Nosferatu: A Symphony of Terror 
Film buffs might argue which version of “Nosferatu” is the best. I’ll go with this one. It’s one of the most chilling movies I’ve ever seen. Click for full review.
The Thief of Bagdad 
This 1940 movie is one the greats. It lifts up the heart. It has adventure, romance, costumes and wonderful music . Click for full review.
One of the most unusual Hollywood movies ever made, too shocking and too good to be called anything but a failure.One of the most important movies of that era. Click for full review.
The Last Picture Show 
It’s a coming of age tale set in a small, dusty Texas town in the 50′s. “The Last Picture Show” is a wonderful accomplishment and worthy of its place on the list of great films of the 70′s. Click for full review.
Monty Python and The Holy Grail 
I thought the film was a bit obnoxious at first; nothing made sense, and some of the jokes looked a bit dated.

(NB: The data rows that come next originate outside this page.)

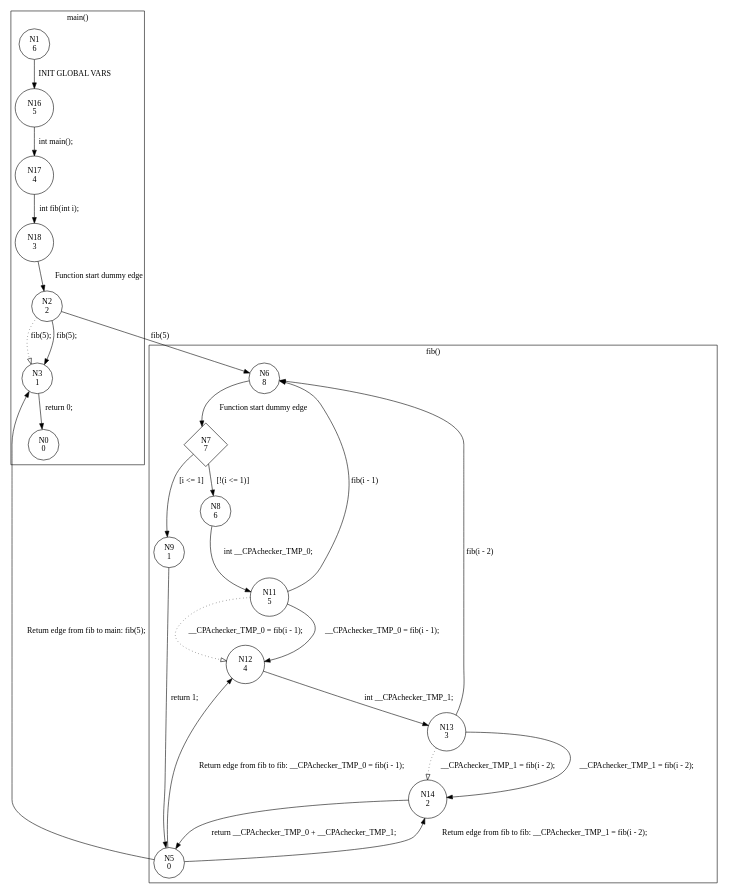
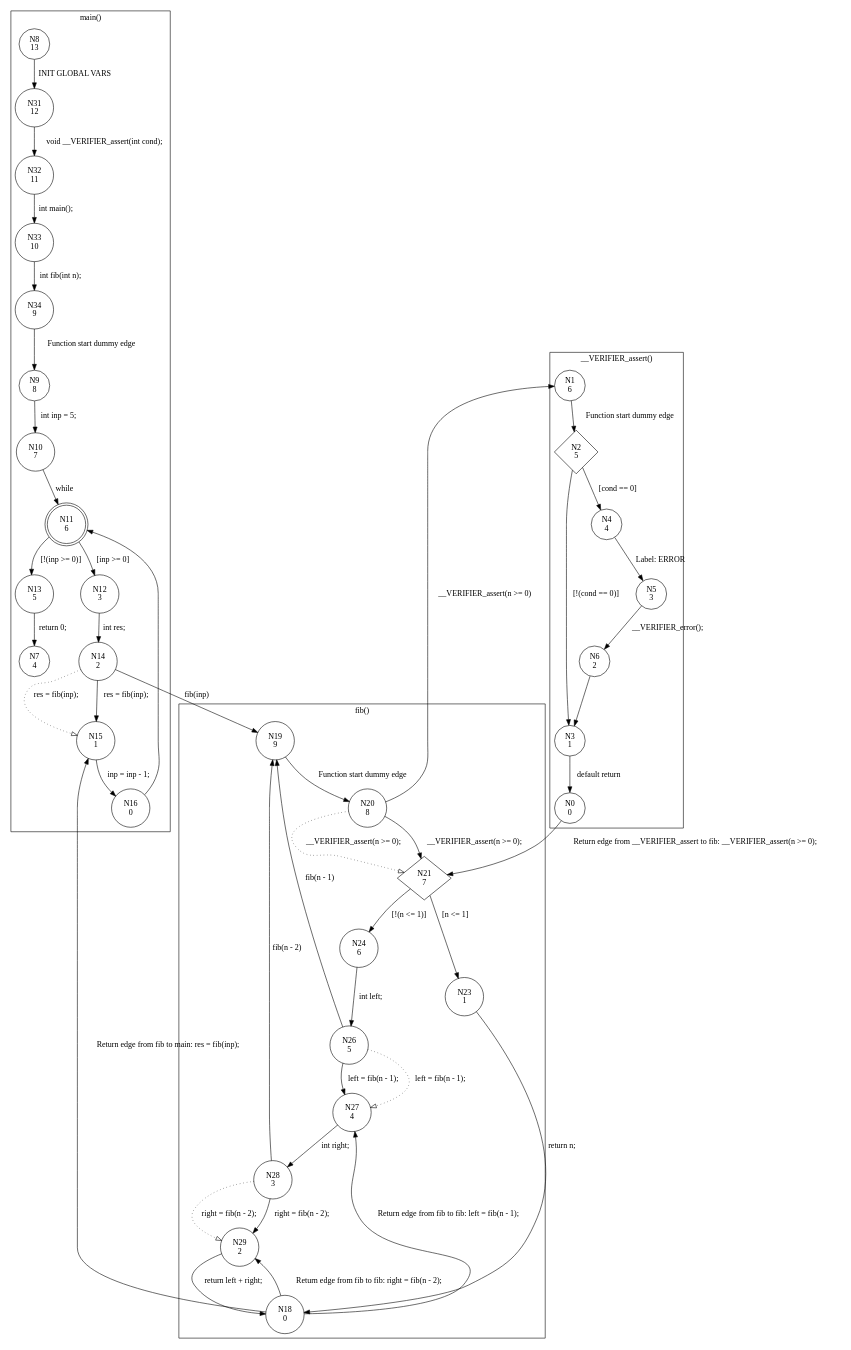
The diagram in serving/output/cfa.dot (cedricrupb/NeuralAlgorithmSelection), drawn with Graphviz before and after one commit. The commit also changed 140 other files, not shown here.

```diff
--- a/serving/output/cfa.dot
+++ b/serving/output/cfa.dot
@@ -1,46 +1,82 @@
 digraph CFA {
+8 [shape="circle" label="N8\n13"]
+31 [shape="circle" label="N31\n12"]
+32 [shape="circle" label="N32\n11"]
+33 [shape="circle" label="N33\n10"]
+34 [shape="circle" label="N34\n9"]
+9 [shape="circle" label="N9\n8"]
+10 [shape="circle" label="N10\n7"]
+11 [shape="doublecircle" label="N11\n6"]
+13 [shape="circle" label="N13\n5"]
+7 [shape="circle" label="N7\n4"]
+12 [shape="circle" label="N12\n3"]
+14 [shape="circle" label="N14\n2"]
+19 [shape="circle" label="N19\n9"]
+20 [shape="circle" label="N20\n8"]
 1 [shape="circle" label="N1\n6"]
-16 [shape="circle" label="N16\n5"]
-17 [shape="circle" label="N17\n4"]
-18 [shape="circle" label="N18\n3"]
-2 [shape="circle" label="N2\n2"]
-6 [shape="circle" label="N6\n8"]
-7 [shape="diamond" label="N7\n7"]
-8 [shape="circle" label="N8\n6"]
-11 [shape="circle" label="N11\n5"]
-12 [shape="circle" label="N12\n4"]
-13 [shape="circle" label="N13\n3"]
-14 [shape="circle" label="N14\n2"]
-5 [shape="circle" label="N5\n0"]
+2 [shape="diamond" label="N2\n5"]
 3 [shape="circle" label="N3\n1"]
 0 [shape="circle" label="N0\n0"]
-9 [shape="circle" label="N9\n1"]
+21 [shape="diamond" label="N21\n7"]
+24 [shape="circle" label="N24\n6"]
+26 [shape="circle" label="N26\n5"]
+27 [shape="circle" label="N27\n4"]
+28 [shape="circle" label="N28\n3"]
+29 [shape="circle" label="N29\n2"]
+18 [shape="circle" label="N18\n0"]
+15 [shape="circle" label="N15\n1"]
+16 [shape="circle" label="N16\n0"]
+23 [shape="circle" label="N23\n1"]
+4 [shape="circle" label="N4\n4"]
+5 [shape="circle" label="N5\n3"]
+6 [shape="circle" label="N6\n2"]
 node [shape="circle"]
+subgraph cluster___VERIFIER_assert {
+label="__VERIFIER_assert()"
+1 -> 2 [label="Function start dummy edge"]
+2 -> 4 [label="[cond == 0]"]
+2 -> 3 [label="[!(cond == 0)]"]
+3 -> 0 [label="default return"]
+4 -> 5 [label="Label: ERROR"]
+5 -> 6 [label="__VERIFIER_error();"]
+6 -> 3 [label=""]}
 subgraph cluster_fib {
 label="fib()"
-6 -> 7 [label="Function start dummy edge"]
-7 -> 9 [label="[i <= 1]"]
-7 -> 8 [label="[!(i <= 1)]"]
-8 -> 11 [label="int __CPAchecker_TMP_0;"]
-11 -> 12 [label="__CPAchecker_TMP_0 = fib(i - 1);" style="dotted" arrowhead="empty"]
-11 -> 12 [label="__CPAchecker_TMP_0 = fib(i - 1);"]
-12 -> 13 [label="int __CPAchecker_TMP_1;"]
-13 -> 14 [label="__CPAchecker_TMP_1 = fib(i - 2);" style="dotted" arrowhead="empty"]
-13 -> 14 [label="__CPAchecker_TMP_1 = fib(i - 2);"]
-14 -> 5 [label="return __CPAchecker_TMP_0 + __CPAchecker_TMP_1;"]
-9 -> 5 [label="return 1;"]}
+19 -> 20 [label="Function start dummy edge"]
+20 -> 21 [label="__VERIFIER_assert(n >= 0);" style="dotted" arrowhead="empty"]
+20 -> 21 [label="__VERIFIER_assert(n >= 0);"]
+21 -> 23 [label="[n <= 1]"]
+21 -> 24 [label="[!(n <= 1)]"]
+24 -> 26 [label="int left;"]
+26 -> 27 [label="left = fib(n - 1);" style="dotted" arrowhead="empty"]
+26 -> 27 [label="left = fib(n - 1);"]
+27 -> 28 [label="int right;"]
+28 -> 29 [label="right = fib(n - 2);" style="dotted" arrowhead="empty"]
+28 -> 29 [label="right = fib(n - 2);"]
+29 -> 18 [label="return left + right;"]
+23 -> 18 [label="return n;"]}
 subgraph cluster_main {
 label="main()"
-1 -> 16 [label="INIT GLOBAL VARS"]
-16 -> 17 [label="int main();"]
-17 -> 18 [label="int fib(int i);"]
-18 -> 2 [label="Function start dummy edge"]
-2 -> 3 [label="fib(5);" style="dotted" arrowhead="empty"]
-2 -> 3 [label="fib(5);"]
-3 -> 0 [label="return 0;"]}
-2 -> 6 [label="fib(5)"]
-11 -> 6 [label="fib(i - 1)"]
-13 -> 6 [label="fib(i - 2)"]
-5 -> 12 [label="Return edge from fib to fib: __CPAchecker_TMP_0 = fib(i - 1);"]
-5 -> 14 [label="Return edge from fib to fib: __CPAchecker_TMP_1 = fib(i - 2);"]
-5 -> 3 [label="Return edge from fib to main: fib(5);"]}
+8 -> 31 [label="INIT GLOBAL VARS"]
+31 -> 32 [label="void __VERIFIER_assert(int cond);"]
+32 -> 33 [label="int main();"]
+33 -> 34 [label="int fib(int n);"]
+34 -> 9 [label="Function start dummy edge"]
+9 -> 10 [label="int inp = 5;"]
+10 -> 11 [label="while"]
+11 -> 12 [label="[inp >= 0]"]
+11 -> 13 [label="[!(inp >= 0)]"]
+13 -> 7 [label="return 0;"]
+12 -> 14 [label="int res;"]
+14 -> 15 [label="res = fib(inp);" style="dotted" arrowhead="empty"]
+14 -> 15 [label="res = fib(inp);"]
+15 -> 16 [label="inp = inp - 1;"]
+16 -> 11 [label=""]}
+14 -> 19 [label="fib(inp)"]
+20 -> 1 [label="__VERIFIER_assert(n >= 0)"]
+0 -> 21 [label="Return edge from __VERIFIER_assert to fib: __VERIFIER_assert(n >= 0);"]
+26 -> 19 [label="fib(n - 1)"]
+28 -> 19 [label="fib(n - 2)"]
+18 -> 27 [label="Return edge from fib to fib: left = fib(n - 1);"]
+18 -> 29 [label="Return edge from fib to fib: right = fib(n - 2);"]
+18 -> 15 [label="Return edge from fib to main: res = fib(inp);"]}
```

But it started to grow on me after the first 20 minutes, when I found myself laughing out loud at some of the silliest, yet smartest jokes I’ve ever seen (and I rarely do that). Click for full review.
One can truly say that this is the best Hitchcock movie never to be directed by Hitchcock. Click for full review.
Knife in the water 
Roman Polanski’s first ever movie as a director. Click.
Midnight Cowboy 
One of the all time greats. Dark, disturbing dramatization of James Leo Herlihy’s novel was rated X in 1969, but it’s essentially an old fashioned story with a modern twist. Click for full review.
It’s easy to see that it was very risky for its time (afterall it wasn’t a succes back then), but it’s a movie that has aged perfectly well, and because of that, it’s considered by many as one of the Hitchcock’s greatest work. Click for full review.